Stored items:
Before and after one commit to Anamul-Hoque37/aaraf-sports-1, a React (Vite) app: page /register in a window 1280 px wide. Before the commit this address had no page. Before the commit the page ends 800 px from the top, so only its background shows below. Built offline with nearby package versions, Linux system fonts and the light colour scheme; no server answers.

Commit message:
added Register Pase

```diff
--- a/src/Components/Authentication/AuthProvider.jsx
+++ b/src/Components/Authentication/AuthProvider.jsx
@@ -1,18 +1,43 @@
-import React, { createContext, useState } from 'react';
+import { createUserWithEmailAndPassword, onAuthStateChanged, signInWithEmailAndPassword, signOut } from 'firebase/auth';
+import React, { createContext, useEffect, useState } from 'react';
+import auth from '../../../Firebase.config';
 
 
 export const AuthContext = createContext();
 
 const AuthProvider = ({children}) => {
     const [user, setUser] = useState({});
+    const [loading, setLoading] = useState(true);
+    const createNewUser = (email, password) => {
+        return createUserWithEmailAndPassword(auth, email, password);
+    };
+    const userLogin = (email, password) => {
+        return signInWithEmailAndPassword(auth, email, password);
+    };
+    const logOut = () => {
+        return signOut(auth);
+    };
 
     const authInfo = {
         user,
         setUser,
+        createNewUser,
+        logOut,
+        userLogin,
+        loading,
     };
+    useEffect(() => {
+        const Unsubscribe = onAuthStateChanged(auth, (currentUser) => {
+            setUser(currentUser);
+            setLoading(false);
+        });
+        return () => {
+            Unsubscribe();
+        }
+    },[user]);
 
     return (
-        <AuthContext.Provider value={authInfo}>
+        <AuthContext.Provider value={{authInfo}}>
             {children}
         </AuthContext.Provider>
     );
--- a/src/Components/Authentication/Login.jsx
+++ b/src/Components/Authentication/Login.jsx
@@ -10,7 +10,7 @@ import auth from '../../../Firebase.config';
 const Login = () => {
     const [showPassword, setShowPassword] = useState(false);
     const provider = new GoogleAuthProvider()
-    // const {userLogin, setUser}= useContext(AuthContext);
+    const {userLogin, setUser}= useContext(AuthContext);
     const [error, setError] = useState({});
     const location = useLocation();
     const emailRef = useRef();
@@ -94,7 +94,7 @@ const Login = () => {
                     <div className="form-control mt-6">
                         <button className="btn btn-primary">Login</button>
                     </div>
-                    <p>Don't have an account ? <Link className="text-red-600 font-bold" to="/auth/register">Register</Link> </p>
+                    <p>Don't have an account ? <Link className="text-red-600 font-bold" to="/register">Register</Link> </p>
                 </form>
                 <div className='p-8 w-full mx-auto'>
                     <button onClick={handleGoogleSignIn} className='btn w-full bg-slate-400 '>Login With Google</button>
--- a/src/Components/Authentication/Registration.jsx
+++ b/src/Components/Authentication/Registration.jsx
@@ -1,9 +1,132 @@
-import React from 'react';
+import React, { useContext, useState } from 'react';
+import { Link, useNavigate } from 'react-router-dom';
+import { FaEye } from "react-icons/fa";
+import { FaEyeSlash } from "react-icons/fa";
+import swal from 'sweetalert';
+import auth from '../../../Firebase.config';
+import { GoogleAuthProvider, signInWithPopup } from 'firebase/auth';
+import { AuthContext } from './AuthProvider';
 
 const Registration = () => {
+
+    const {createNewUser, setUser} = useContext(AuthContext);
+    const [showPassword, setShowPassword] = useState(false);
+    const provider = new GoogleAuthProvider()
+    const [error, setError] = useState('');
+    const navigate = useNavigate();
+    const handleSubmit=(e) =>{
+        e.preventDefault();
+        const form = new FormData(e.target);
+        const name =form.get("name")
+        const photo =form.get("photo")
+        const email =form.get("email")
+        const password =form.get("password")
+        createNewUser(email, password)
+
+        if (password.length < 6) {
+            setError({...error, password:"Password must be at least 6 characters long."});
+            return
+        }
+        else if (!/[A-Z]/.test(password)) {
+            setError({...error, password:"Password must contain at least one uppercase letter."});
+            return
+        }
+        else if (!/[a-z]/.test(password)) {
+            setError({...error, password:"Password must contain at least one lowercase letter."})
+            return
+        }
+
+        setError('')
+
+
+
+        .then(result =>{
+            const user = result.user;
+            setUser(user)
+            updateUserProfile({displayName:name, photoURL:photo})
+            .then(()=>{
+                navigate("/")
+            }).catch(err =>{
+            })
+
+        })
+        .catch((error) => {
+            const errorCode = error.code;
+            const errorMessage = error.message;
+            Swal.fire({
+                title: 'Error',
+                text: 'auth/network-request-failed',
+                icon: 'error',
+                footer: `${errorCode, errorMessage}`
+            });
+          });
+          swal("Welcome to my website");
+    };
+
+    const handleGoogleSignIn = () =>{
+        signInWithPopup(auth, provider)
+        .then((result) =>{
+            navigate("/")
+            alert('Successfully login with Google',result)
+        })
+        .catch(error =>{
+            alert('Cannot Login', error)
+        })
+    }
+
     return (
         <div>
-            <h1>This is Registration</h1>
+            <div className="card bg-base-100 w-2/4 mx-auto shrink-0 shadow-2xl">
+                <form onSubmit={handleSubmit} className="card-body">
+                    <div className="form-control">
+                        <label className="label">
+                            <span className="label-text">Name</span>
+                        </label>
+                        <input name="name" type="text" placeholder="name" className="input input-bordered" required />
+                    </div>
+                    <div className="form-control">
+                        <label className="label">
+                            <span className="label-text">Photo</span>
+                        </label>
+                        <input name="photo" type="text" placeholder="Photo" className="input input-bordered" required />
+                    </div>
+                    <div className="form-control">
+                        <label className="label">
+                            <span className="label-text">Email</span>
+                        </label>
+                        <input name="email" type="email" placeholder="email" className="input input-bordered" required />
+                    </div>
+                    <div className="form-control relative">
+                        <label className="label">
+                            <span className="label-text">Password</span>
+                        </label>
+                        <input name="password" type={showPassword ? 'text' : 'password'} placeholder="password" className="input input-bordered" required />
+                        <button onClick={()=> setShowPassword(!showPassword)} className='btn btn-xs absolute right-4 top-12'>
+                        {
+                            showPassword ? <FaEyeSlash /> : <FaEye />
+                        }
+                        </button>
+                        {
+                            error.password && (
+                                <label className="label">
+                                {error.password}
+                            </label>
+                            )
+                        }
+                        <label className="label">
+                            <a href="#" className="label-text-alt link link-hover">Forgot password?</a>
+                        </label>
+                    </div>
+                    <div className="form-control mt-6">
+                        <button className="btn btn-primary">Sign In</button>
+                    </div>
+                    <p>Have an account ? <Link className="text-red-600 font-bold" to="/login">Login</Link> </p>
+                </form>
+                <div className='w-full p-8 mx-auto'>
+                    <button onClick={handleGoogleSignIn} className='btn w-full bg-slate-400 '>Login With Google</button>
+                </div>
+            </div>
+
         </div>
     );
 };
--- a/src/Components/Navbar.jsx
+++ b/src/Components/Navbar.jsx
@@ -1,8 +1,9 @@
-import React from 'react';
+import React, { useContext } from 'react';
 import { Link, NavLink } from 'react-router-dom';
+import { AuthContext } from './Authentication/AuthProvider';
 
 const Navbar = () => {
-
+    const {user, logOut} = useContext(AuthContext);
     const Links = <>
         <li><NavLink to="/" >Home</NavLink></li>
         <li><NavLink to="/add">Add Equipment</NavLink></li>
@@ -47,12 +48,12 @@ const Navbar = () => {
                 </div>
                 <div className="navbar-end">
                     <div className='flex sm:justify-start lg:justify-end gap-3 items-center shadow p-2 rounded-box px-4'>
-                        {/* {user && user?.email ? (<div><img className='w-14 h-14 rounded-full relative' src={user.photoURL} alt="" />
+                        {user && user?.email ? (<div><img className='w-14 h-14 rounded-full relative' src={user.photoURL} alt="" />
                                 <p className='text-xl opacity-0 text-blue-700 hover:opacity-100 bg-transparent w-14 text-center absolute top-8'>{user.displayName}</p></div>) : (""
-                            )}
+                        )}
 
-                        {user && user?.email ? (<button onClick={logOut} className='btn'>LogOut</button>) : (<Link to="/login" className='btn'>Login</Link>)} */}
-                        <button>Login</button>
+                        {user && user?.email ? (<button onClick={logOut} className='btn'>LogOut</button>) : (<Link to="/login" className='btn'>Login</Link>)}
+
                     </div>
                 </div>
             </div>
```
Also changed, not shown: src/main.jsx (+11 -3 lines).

==

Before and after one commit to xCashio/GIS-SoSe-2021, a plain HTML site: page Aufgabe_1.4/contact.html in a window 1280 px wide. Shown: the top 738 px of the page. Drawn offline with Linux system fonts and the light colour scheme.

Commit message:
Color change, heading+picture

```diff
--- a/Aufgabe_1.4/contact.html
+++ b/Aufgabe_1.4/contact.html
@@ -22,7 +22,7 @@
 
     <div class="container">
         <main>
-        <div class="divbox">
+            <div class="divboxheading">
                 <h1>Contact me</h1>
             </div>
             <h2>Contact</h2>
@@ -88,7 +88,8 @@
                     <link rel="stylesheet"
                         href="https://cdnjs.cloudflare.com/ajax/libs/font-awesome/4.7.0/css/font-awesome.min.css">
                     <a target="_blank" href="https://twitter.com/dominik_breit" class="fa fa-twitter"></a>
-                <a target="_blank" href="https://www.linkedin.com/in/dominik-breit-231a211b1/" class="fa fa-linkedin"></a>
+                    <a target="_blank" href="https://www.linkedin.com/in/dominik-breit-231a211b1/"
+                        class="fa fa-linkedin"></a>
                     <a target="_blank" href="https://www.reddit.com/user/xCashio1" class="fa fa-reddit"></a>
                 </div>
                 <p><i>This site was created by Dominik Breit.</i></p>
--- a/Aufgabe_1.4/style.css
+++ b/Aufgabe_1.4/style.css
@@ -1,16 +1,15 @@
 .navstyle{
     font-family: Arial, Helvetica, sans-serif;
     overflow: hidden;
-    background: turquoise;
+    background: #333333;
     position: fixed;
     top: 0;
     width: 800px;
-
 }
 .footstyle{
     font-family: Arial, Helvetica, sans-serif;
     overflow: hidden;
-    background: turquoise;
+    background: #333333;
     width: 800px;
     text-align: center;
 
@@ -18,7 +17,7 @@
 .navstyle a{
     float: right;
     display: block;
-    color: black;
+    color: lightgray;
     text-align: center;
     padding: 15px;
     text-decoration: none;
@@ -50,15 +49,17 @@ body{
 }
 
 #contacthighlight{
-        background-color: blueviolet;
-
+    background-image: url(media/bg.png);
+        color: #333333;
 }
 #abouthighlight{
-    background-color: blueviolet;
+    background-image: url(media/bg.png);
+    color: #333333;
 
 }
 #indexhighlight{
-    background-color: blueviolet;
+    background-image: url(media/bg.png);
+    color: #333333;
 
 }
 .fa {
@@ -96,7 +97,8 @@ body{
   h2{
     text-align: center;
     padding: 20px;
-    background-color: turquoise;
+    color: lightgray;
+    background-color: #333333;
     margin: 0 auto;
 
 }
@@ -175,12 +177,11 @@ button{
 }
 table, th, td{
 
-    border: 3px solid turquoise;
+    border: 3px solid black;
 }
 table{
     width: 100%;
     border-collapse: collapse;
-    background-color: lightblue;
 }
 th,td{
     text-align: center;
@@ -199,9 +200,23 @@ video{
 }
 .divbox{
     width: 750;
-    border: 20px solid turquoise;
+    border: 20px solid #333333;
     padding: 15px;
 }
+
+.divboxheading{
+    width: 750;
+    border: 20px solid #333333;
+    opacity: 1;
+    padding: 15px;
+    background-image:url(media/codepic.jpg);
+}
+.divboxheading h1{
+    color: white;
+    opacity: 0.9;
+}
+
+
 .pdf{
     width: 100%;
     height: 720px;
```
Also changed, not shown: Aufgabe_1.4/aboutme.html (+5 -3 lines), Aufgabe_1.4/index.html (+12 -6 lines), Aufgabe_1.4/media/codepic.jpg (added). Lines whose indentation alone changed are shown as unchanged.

* **Task goal**
Please say how many lines above contain "auto", number only.

* **Solved exercise**
4